-- Exercise description --
Show each line from the records below in which the word "context" occurs.

-- The input --
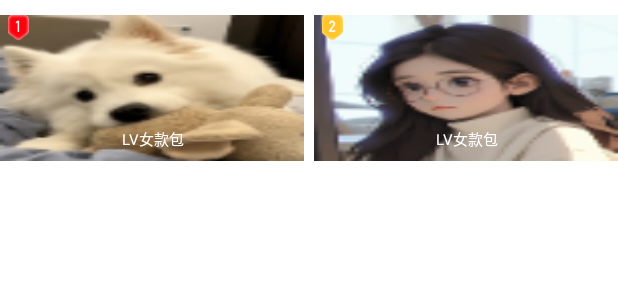
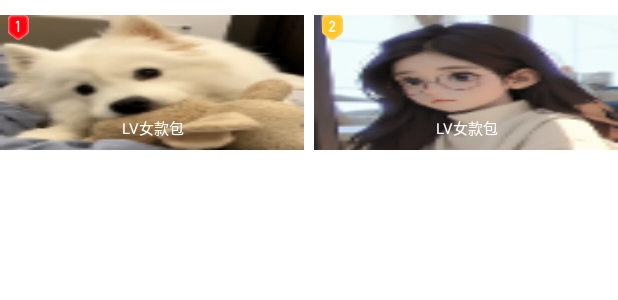
Before and after one commit to lipeng920417/YiQiZhuan, an Android app: the layout item_search_recommend_first.xml on its own in the app's theme, with its tools: preview values and no code run, on a phone screen of 412 x 824 dp. Shown: the top 300 px of the screen. Run offline under Robolectric (Android 15) with nearby library versions, the phone set to English and light mode, and no system bars.

Commit message:
feat:搜索样式修改

```diff
--- a/app/src/main/java/com/yiqizhuan/app/ui/search/item/RecommendFlexibleItem.java
+++ b/app/src/main/java/com/yiqizhuan/app/ui/search/item/RecommendFlexibleItem.java
@@ -61,7 +61,7 @@
             }
             if (details != null && details.size() > 2) {
                 for (int i = 0; i < details.size(); i++) {
-                    if (i > 1) {
+                    if (i > 1 && i < 10) {
                         recommendFlexibleAdapter.addItem(new RecommendCommonFlexibleItem(context, details.get(i)));
                     }
                 }
@@ -69,7 +69,9 @@
         } else {
             if (details != null && details.size() > 0) {
                 for (int i = 0; i < details.size(); i++) {
-                    recommendFlexibleAdapter.addItem(new RecommendCommonFlexibleItem(context, details.get(i)));
+                    if (i < 10){
+                        recommendFlexibleAdapter.addItem(new RecommendCommonFlexibleItem(context, details.get(i)));
+                    }
                 }
             }
         }
--- a/app/src/main/res/layout/item_search_recommend_common.xml
+++ b/app/src/main/res/layout/item_search_recommend_common.xml
@@ -8,7 +8,7 @@
 
     <RelativeLayout
         android:layout_width="wrap_content"
-        android:layout_height="wrap_content">
+        android:layout_height="40dp">
 
         <ImageView
             android:id="@+id/iv1"
--- a/app/src/main/res/layout/item_search_recommend_first.xml
+++ b/app/src/main/res/layout/item_search_recommend_first.xml
@@ -8,14 +8,14 @@
     <RelativeLayout
         android:id="@+id/rly1"
         android:layout_width="0dp"
-        android:layout_height="97dp"
+        android:layout_height="90dp"
         android:layout_marginRight="3dp"
         android:layout_weight="1">
 
         <ImageView
             android:id="@+id/iv1"
             android:layout_width="match_parent"
-            android:layout_height="97dp"
+            android:layout_height="match_parent"
             android:scaleType="fitXY"
             android:src="@mipmap/ic_custom_1"></ImageView>
         <ImageView
@@ -45,14 +45,14 @@
     <RelativeLayout
         android:id="@+id/rly2"
         android:layout_width="0dp"
-        android:layout_height="97dp"
+        android:layout_height="90dp"
         android:layout_marginLeft="3dp"
         android:layout_weight="1">
 
         <ImageView
             android:id="@+id/iv2"
             android:layout_width="match_parent"
-            android:layout_height="97dp"
+            android:layout_height="match_parent"
             android:layout_weight="1"
             android:scaleType="fitXY"
             android:src="@mipmap/ic_custom_2"></ImageView>
```
Also changed, not shown: app/src/main/res/layout/item_search_recommend.xml (+3 -4 lines).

-- Result of the task --
                         recommendFlexibleAdapter.addItem(new RecommendCommonFlexibleItem(context, details.get(i)));
-                    recommendFlexibleAdapter.addItem(new RecommendCommonFlexibleItem(context, details.get(i)));
+                        recommendFlexibleAdapter.addItem(new RecommendCommonFlexibleItem(context, details.get(i)));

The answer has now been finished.